Edit difference data
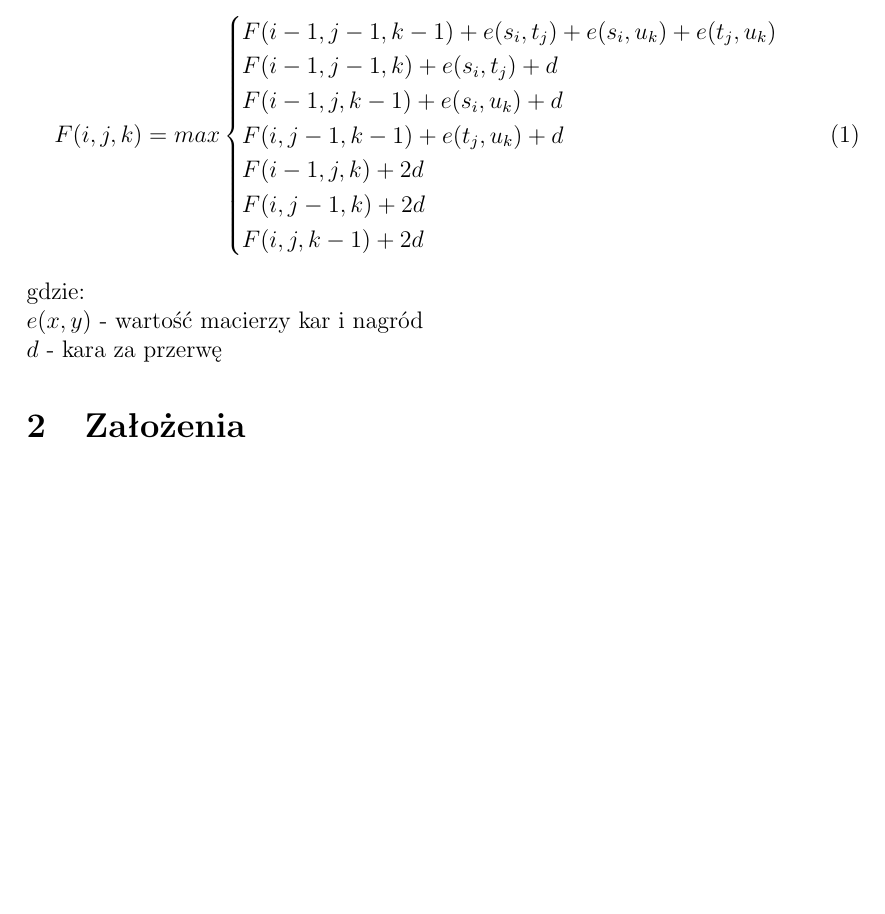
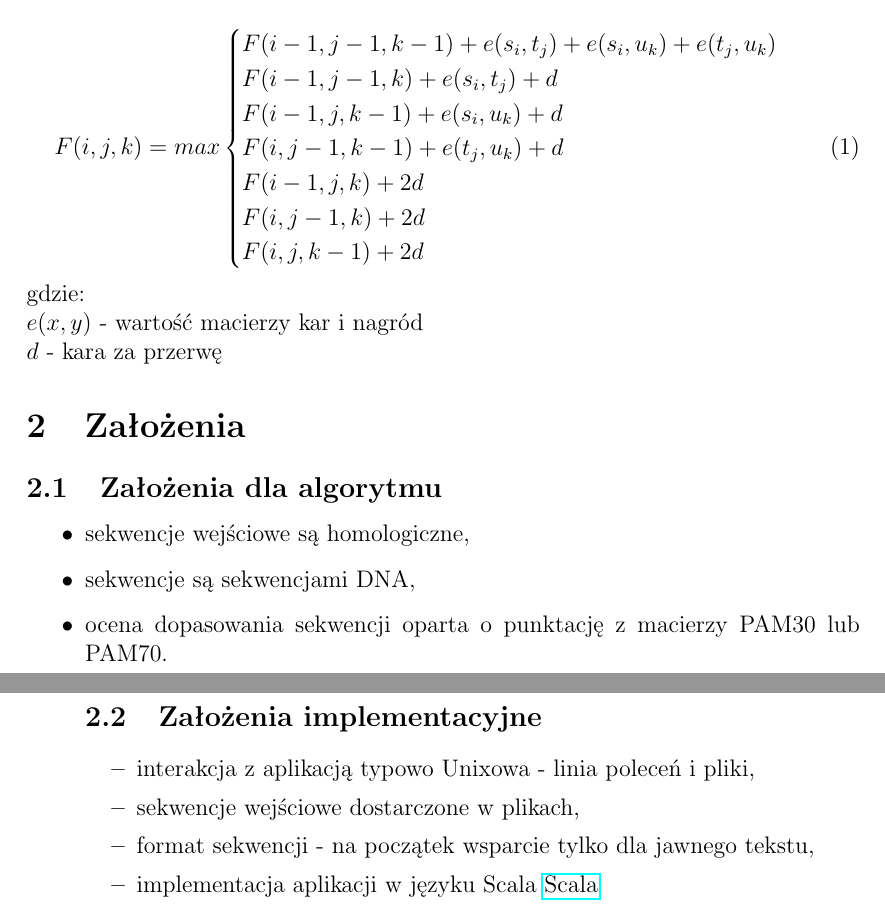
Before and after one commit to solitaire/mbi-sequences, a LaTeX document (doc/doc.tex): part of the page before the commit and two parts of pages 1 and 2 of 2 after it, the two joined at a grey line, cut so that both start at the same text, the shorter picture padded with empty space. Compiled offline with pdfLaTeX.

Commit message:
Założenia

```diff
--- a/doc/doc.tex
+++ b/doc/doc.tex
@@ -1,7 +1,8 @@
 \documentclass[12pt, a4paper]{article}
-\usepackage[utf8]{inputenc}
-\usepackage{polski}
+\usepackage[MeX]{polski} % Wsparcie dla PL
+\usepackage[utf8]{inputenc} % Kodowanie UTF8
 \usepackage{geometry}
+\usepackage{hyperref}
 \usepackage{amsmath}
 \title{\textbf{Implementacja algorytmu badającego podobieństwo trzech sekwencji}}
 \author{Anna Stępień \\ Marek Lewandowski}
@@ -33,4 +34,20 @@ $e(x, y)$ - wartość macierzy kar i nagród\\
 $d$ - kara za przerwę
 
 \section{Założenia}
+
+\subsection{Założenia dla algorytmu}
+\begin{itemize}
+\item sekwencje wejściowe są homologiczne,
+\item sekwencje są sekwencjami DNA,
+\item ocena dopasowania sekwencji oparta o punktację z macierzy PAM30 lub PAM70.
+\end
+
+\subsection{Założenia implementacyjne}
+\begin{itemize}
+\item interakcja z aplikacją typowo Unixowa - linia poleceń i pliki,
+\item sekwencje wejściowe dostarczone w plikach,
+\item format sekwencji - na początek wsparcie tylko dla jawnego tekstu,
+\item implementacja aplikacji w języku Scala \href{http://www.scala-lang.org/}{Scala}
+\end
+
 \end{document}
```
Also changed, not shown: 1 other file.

> Task to complete: From the first line to the last, repeat the entries exactly and leave out the pictures.

> Response below:
Before and after one commit to solitaire/mbi-sequences, a LaTeX document (doc/doc.tex): part of the page before the commit and two parts of pages 1 and 2 of 2 after it, the two joined at a grey line, cut so that both start at the same text, the shorter picture padded with empty space. Compiled offline with pdfLaTeX.

Commit message:
Założenia

```diff
--- a/doc/doc.tex
+++ b/doc/doc.tex
@@ -1,7 +1,8 @@
 \documentclass[12pt, a4paper]{article}
-\usepackage[utf8]{inputenc}
-\usepackage{polski}
+\usepackage[MeX]{polski} % Wsparcie dla PL
+\usepackage[utf8]{inputenc} % Kodowanie UTF8
 \usepackage{geometry}
+\usepackage{hyperref}
 \usepackage{amsmath}
 \title{\textbf{Implementacja algorytmu badającego podobieństwo trzech sekwencji}}
 \author{Anna Stępień \\ Marek Lewandowski}
@@ -33,4 +34,20 @@ $e(x, y)$ - wartość macierzy kar i nagród\\
 $d$ - kara za przerwę
 
 \section{Założenia}
+
+\subsection{Założenia dla algorytmu}
+\begin{itemize}
+\item sekwencje wejściowe są homologiczne,
+\item sekwencje są sekwencjami DNA,
+\item ocena dopasowania sekwencji oparta o punktację z macierzy PAM30 lub PAM70.
+\end
+
+\subsection{Założenia implementacyjne}
+\begin{itemize}
+\item interakcja z aplikacją typowo Unixowa - linia poleceń i pliki,
+\item sekwencje wejściowe dostarczone w plikach,
+\item format sekwencji - na początek wsparcie tylko dla jawnego tekstu,
+\item implementacja aplikacji w języku Scala \href{http://www.scala-lang.org/}{Scala}
+\end
+
 \end{document}
```
Also changed, not shown: 1 other file.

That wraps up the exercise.